Crossover Frequencies (Per Channel): 40, 60, 80, 100, 120 Hz and Bypass

Crossover Slope (Normal Curve):
12dB/octave High-Pass and Low-Pass

Crossover Slope (Special Curve):
12dB/Octave Normal, 36 dB

Signal to Noise Ratio (A-Weighted) 105 dB

THD + Noise:  < 0.015%

Channel Groupings:  Left/Right, Center, Left/Right Surround, Center Surround

Relative Phase Shift (Between Channels):  < 1 Degree

Relative Phase Shift (Low-Pass vs. High-Pass):  < 1 Degree

MSRP:  US$249

 

 

 

Outlaw Audio Inc., 18 Denbow Road, Durham, New Hampshire 03824; Phone: 866-688-5297; E-mail: info@outlawaudio.com; Web: http://www.outlawaudio.com

Bass, the final frontier

The first generation of DVD-Audio players hit the marketplace around mid-2000. While the sound quality to many was a big step up from its direct predecessor the Compact Disc, the players themselves lacked the features that customers have grown accustomed to for multi-channel sources, namely bass management and time alignment.
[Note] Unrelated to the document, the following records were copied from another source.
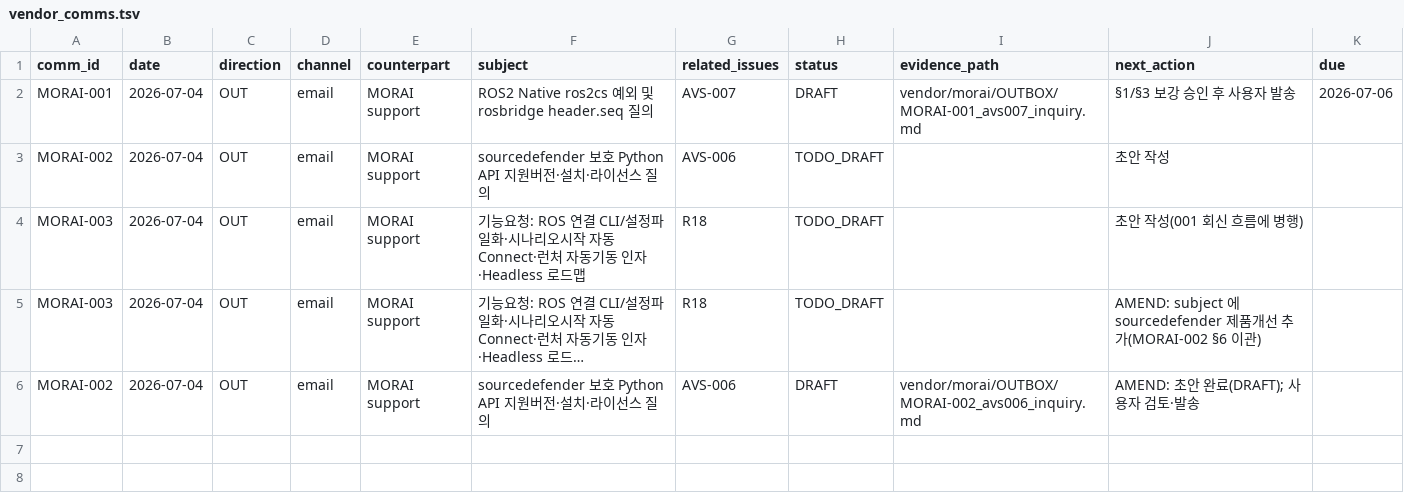
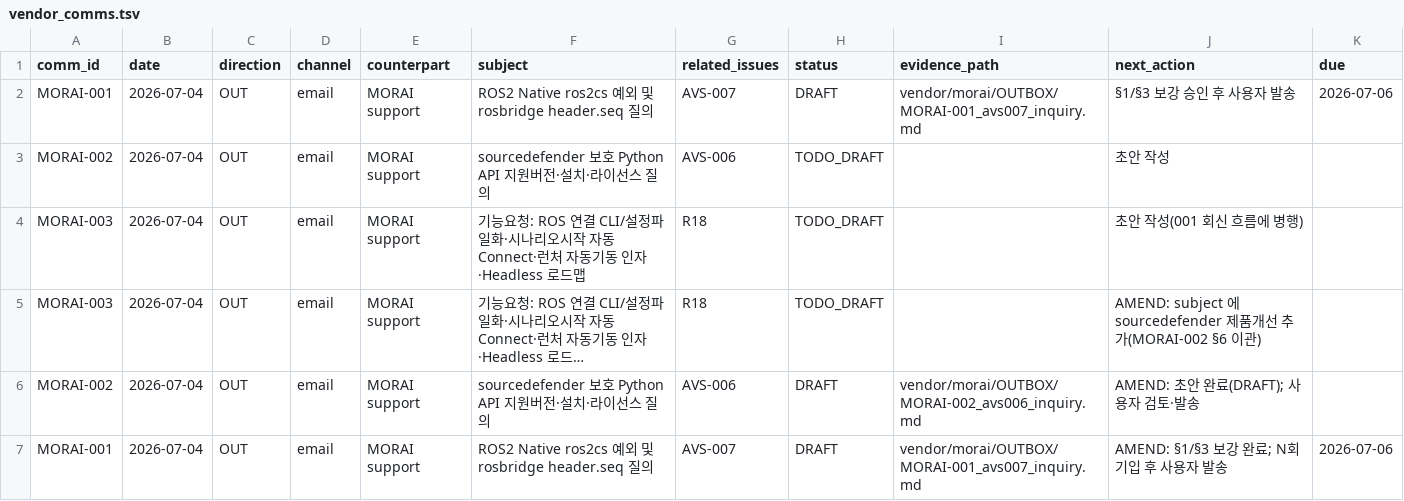
Before and after one commit to hjjung-katech/avstack-control, a TSV file: records/vendor_comms.tsv, drawn as a sheet; long unchanged cells end in …; the diff names each change by its address in the sheet, - before the commit and + after, or states it on an @@ line.

```diff
--- a/records/vendor_comms.tsv
+++ b/records/vendor_comms.tsv
+row 7: MORAI-001 | 2026-07-04 | OUT | email | MORAI support | ROS2 Native ros2cs 예외 및 rosbridge header.seq 질의 | AVS-007 | DRAFT | vendor/morai/OUTBOX/MORAI-001_avs007_inquiry.md | AMEND: §1/§3 보강 완료; N회 기입 후 사용자 발송 | 2026-07-06
```
Also changed, not shown: 1 other file.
For Dolby Digital, DTS, and in some cases PCM, our preamp/processors or receivers can redirect bass as appropriate within the system so that speakers which might be lacking in the bass department can be helped out by the subwoofer. They can also add requisite delays across the speakers so that the relative times for coincident sonic events remain coincident (the sounds from all the drivers reach your ears at the same time). Both of these functions are usually performed in the digital domain, and the algorithms to perform the operations on the data are well established. But, DVD-Audio and multi-channel SACD don't have standardized digital outputs at the time of this writing, so for the most part, our processors or receivers cannot do bass management or time alignment on these sources.

There are also other issues with Bass Management and Time Alignment. The MLP (Meridian Lossless Packing) decoding algorithm is very intensive, and the generation of DSPs that exists in most processors is inadequate to the task of decoding MLP and applying bass management and time alignment algorithms simultaneously. Well, why not? It turns out that the typical multi-channel MLP encoded DVD-Audio data have an average data rate of about 6-7 Mb/sec. Peak data rates are literally at the maximum allowable for the DVD standard, in other words 9.6 Mb/sec. During these peaks, it is also possible that some data were encoded in advance of the current frames and buffered due to a momentary shortfall that occurs when MLP cannot compress the data stream adequately enough to fall under the maximum DVD data rate. Contrast these data rates with those for DD and DTS, which are fixed and, depending on encoding, can be anywhere from 192 kb/sec (DD 2.0) all the way out to 1.5 Mb/sec for DTS. So, at most, the DSP is having to perform operations on 1/4 of the data at any given moment, compared to DVD-A and SACD.

Thus, we've effectively run out of DSP horse power. Until the next generation of DSPs is available, most processors and receivers will rely on analog connections for DVD-Audio. There are other issues with the passing of a high-resolution digital data stream which also have yet to be addressed by DVD Working Group 4 (which governs DVD-Audio). These include copy protection to prevent unauthorized copying, and a defined interface. Current leanings are towards DVI (Digital Video Interface) or IEEE1394 (more commonly called FireWire)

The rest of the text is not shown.